▶ **YOUR ASSIGNMENT**: Lines that include the string "TaskList" are the ones to copy from the entries below.

*-*-*

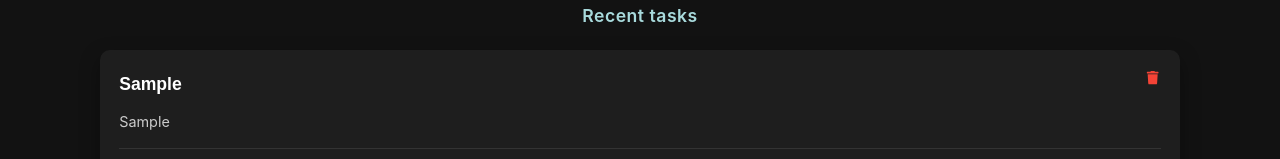
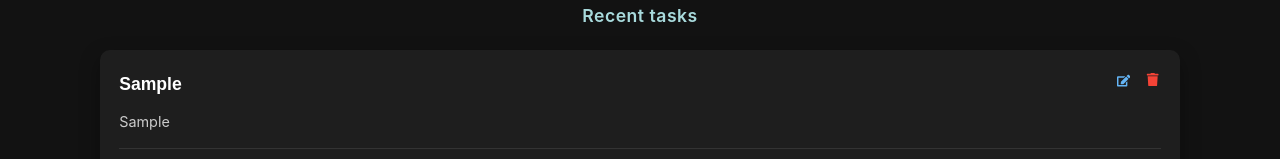
Before and after one commit to StackKens/TaskFlow, a React (Vite) app: page / in a window 1280 px wide. Both pictures are taken after typing "Sample", "Sample" into the empty fields and a click on the button "Add task". Shown: the part 629-788 px from the top of the page. Built offline with nearby package versions, Linux system fonts and the light colour scheme.

Commit message:
feat: add edit action button to task items

```diff
--- a/src/components/TaskList.jsx
+++ b/src/components/TaskList.jsx
@@ -1,4 +1,4 @@
-import { FaTrash } from 'react-icons/fa';
+import { FaTrash, FaEdit } from 'react-icons/fa';
 
 const TaskList = ({ tasks, deleteTasks }) => {
   if (!tasks || tasks.length === 0) {
@@ -13,6 +13,11 @@ const TaskList = ({ tasks, deleteTasks }) => {
           <div key={id} className='task-card'>
             <div className='task-card-header'>
               <h3 className='task-title'>{title}</h3>
+              <div className='task-actions'>
+                <button className='edit-btn' aria-label='Edit task'>
+                  <FaEdit />
+                </button>
+
                 <button
                   className='delete-btn'
                   aria-label='Delete task'
@@ -20,6 +25,7 @@ const TaskList = ({ tasks, deleteTasks }) => {
                 >
                   <FaTrash />
                 </button>
+              </div>
             </div>
             <p className='task-description'>{description}</p>
             <div className='task-meta'>
--- a/src/index.css
+++ b/src/index.css
@@ -316,3 +316,30 @@ button[type='submit']:active {
     gap: 0;
   }
 }
+
+.task-actions {
+  display: flex;
+  gap: 0.4rem;
+}
+
+.edit-btn {
+  background: transparent;
+  border: none;
+  color: #64b5f6; /* soft blue */
+  cursor: pointer;
+  padding: 0.3rem;
+  border-radius: 6px;
+  transition:
+    color 0.2s ease,
+    background-color 0.2s ease,
+    transform 0.15s ease;
+}
+
+.edit-btn:hover {
+  background-color: rgba(100, 181, 246, 0.12);
+  transform: scale(1.05);
+}
+
+.edit-btn:active {
+  transform: scale(0.95);
+}
```
Lines whose indentation alone changed are shown as unchanged.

*-*-*

▶ **SOLUTION FOR THIS PROBLEM**:
--- a/src/components/TaskList.jsx
+++ b/src/components/TaskList.jsx
 const TaskList = ({ tasks, deleteTasks }) => {
@@ -13,6 +13,11 @@ const TaskList = ({ tasks, deleteTasks }) => {
@@ -20,6 +25,7 @@ const TaskList = ({ tasks, deleteTasks }) => {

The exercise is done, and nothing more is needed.